Dataset extract |
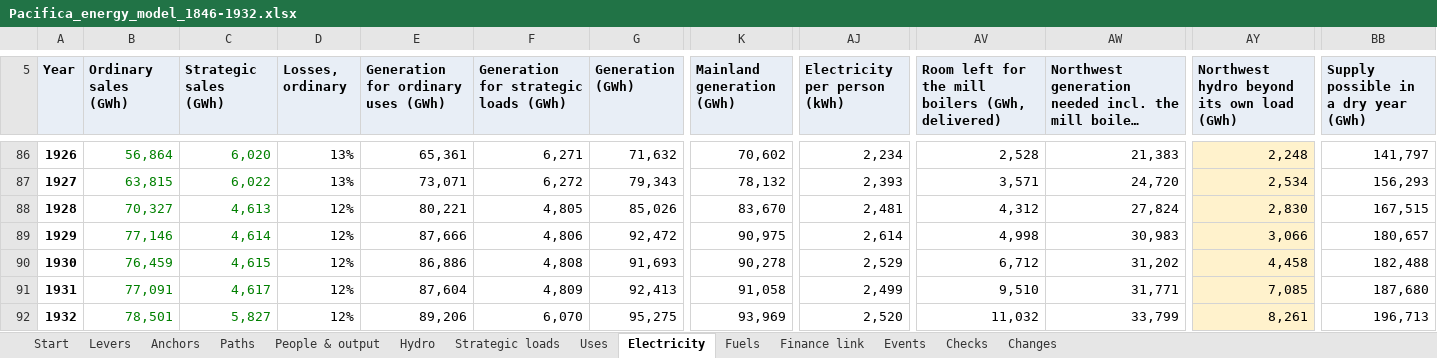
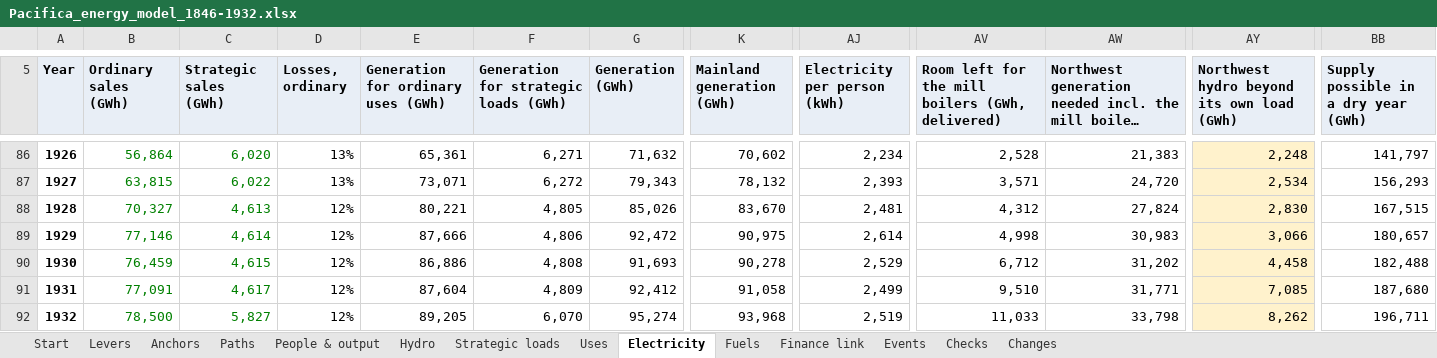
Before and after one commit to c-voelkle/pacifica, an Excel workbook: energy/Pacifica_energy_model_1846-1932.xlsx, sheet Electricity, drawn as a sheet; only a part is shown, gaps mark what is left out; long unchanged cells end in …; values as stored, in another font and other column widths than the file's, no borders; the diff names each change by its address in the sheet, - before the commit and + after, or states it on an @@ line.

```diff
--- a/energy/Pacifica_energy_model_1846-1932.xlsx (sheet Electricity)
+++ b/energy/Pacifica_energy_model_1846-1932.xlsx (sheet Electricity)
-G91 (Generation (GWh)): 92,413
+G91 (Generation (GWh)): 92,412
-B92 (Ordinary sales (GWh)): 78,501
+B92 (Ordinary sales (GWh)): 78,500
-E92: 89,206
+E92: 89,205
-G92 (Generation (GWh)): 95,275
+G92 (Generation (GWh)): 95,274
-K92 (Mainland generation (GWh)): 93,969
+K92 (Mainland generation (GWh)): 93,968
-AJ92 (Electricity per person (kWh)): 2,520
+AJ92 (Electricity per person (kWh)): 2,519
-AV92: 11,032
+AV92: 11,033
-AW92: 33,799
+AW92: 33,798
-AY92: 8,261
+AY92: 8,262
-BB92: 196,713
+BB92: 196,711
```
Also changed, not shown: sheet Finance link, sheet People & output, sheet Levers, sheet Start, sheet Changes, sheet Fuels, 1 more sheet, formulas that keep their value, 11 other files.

Your task |
An exact copy of the material is required, minus the pictures.

Final answer |
Before and after one commit to c-voelkle/pacifica, an Excel workbook: energy/Pacifica_energy_model_1846-1932.xlsx, sheet Electricity, drawn as a sheet; only a part is shown, gaps mark what is left out; long unchanged cells end in …; values as stored, in another font and other column widths than the file's, no borders; the diff names each change by its address in the sheet, - before the commit and + after, or states it on an @@ line.

```diff
--- a/energy/Pacifica_energy_model_1846-1932.xlsx (sheet Electricity)
+++ b/energy/Pacifica_energy_model_1846-1932.xlsx (sheet Electricity)
-G91 (Generation (GWh)): 92,413
+G91 (Generation (GWh)): 92,412
-B92 (Ordinary sales (GWh)): 78,501
+B92 (Ordinary sales (GWh)): 78,500
-E92: 89,206
+E92: 89,205
-G92 (Generation (GWh)): 95,275
+G92 (Generation (GWh)): 95,274
-K92 (Mainland generation (GWh)): 93,969
+K92 (Mainland generation (GWh)): 93,968
-AJ92 (Electricity per person (kWh)): 2,520
+AJ92 (Electricity per person (kWh)): 2,519
-AV92: 11,032
+AV92: 11,033
-AW92: 33,799
+AW92: 33,798
-AY92: 8,261
+AY92: 8,262
-BB92: 196,713
+BB92: 196,711
```
Also changed, not shown: sheet Finance link, sheet People & output, sheet Levers, sheet Start, sheet Changes, sheet Fuels, 1 more sheet, formulas that keep their value, 11 other files.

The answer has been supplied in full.